• **Data supplied**
——————

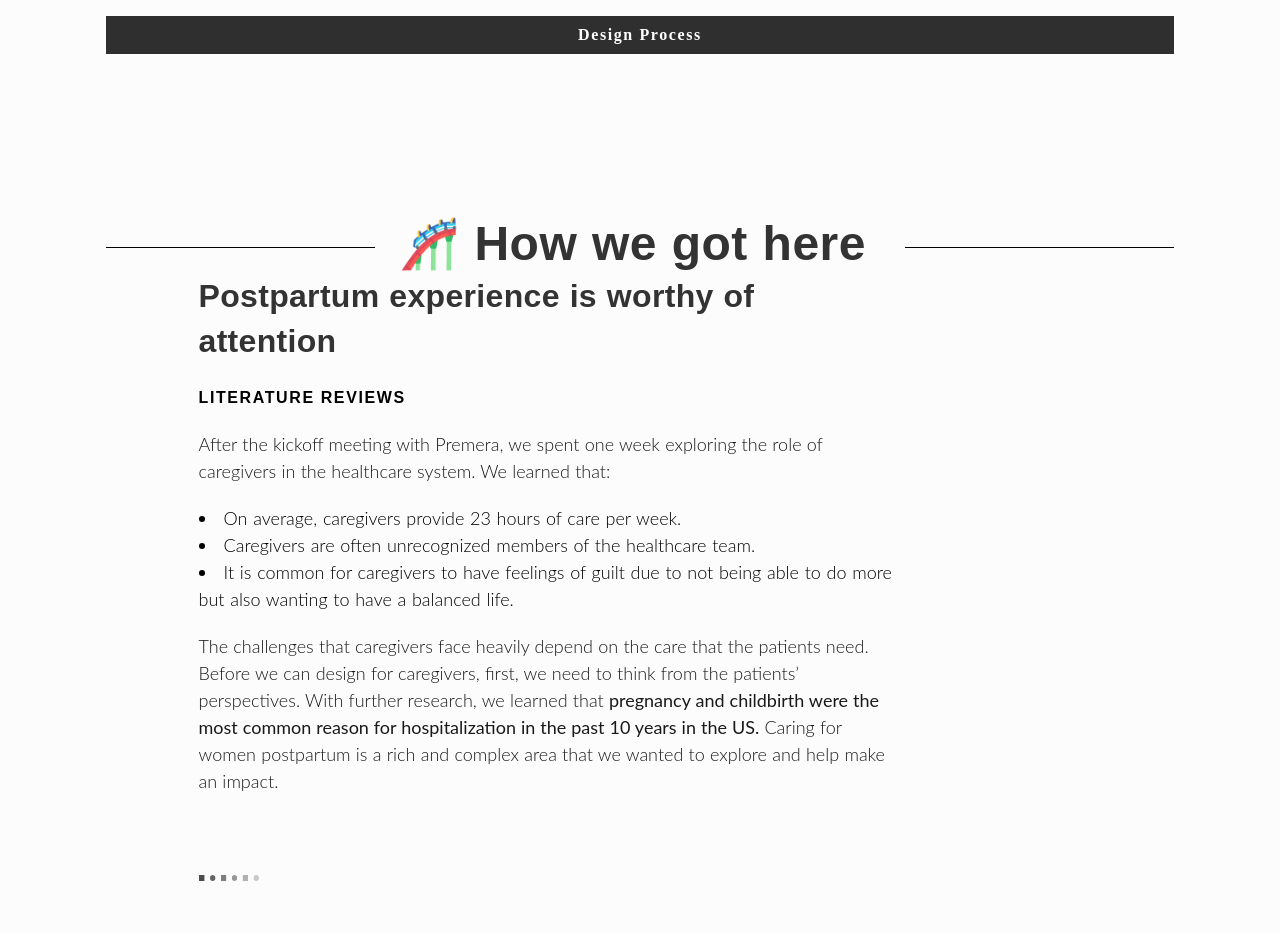
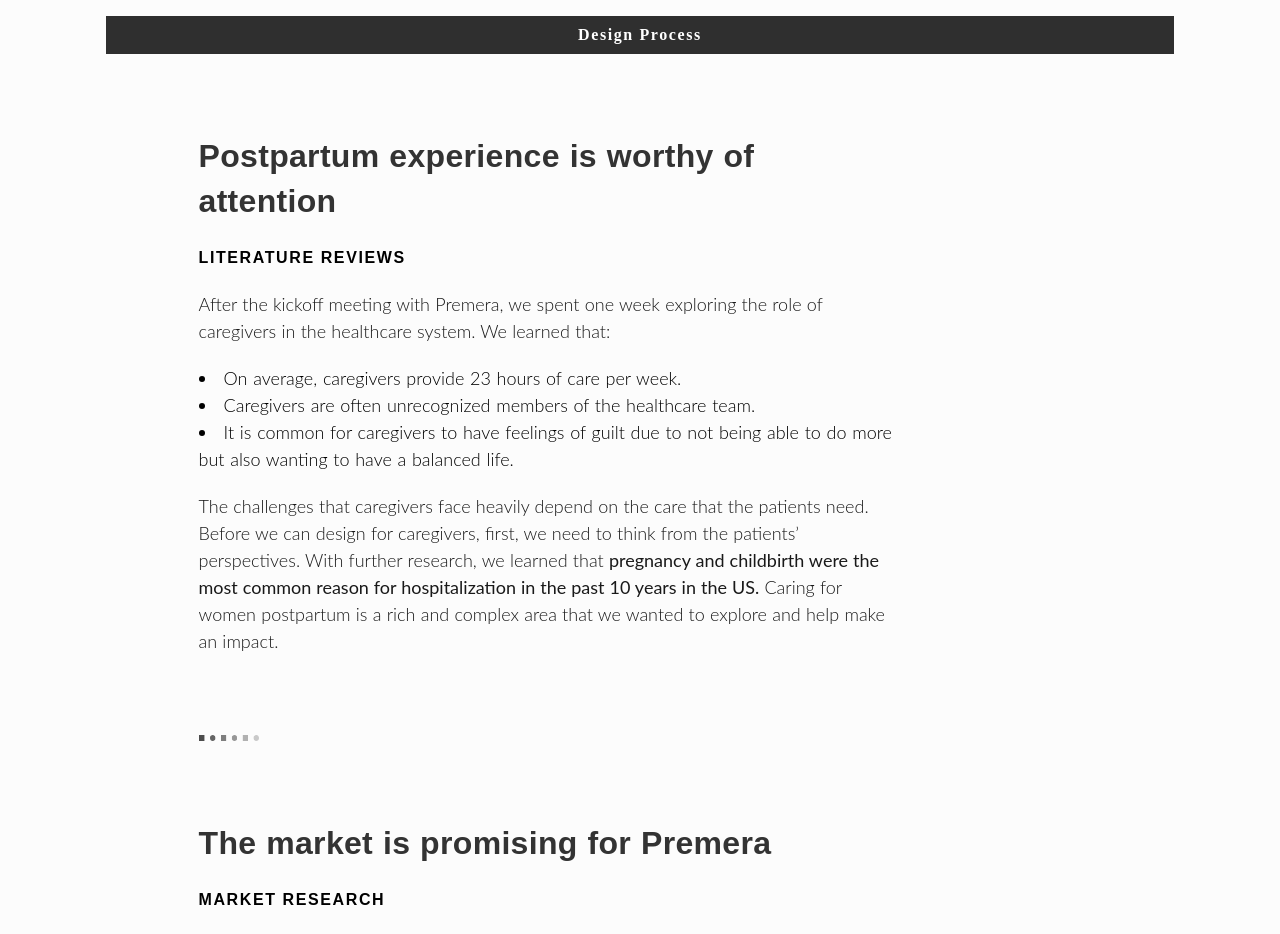
Before and after one commit to tyler-la/test-website, a plain HTML site: page dist/juneau.html in a window 1280 px wide. Shown: the part 4240-5174 px from the top of the page. Drawn offline with nearby package versions, Linux system fonts and the light colour scheme.

Commit message:
Update juneau.html

```diff
--- a/dist/juneau.html
+++ b/dist/juneau.html
@@ -224,9 +224,9 @@
     </div>
 
     <!-- Try -->
-    <div class="text-1-12">
+    <!-- <div class="text-1-12">
       <h1 class="line">🎢 How we got here </h1>
-    </div>
+    </div> -->
 
     <!-- Postpartum is a complex space -->
     <div class="text-2-9">
```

——————

• **How to complete this task**
Every line of the material that holds the word "dist" must be found and copied.

• **Task result**
Before and after one commit to tyler-la/test-website, a plain HTML site: page dist/juneau.html in a window 1280 px wide. Shown: the part 4240-5174 px from the top of the page. Drawn offline with nearby package versions, Linux system fonts and the light colour scheme.
--- a/dist/juneau.html
+++ b/dist/juneau.html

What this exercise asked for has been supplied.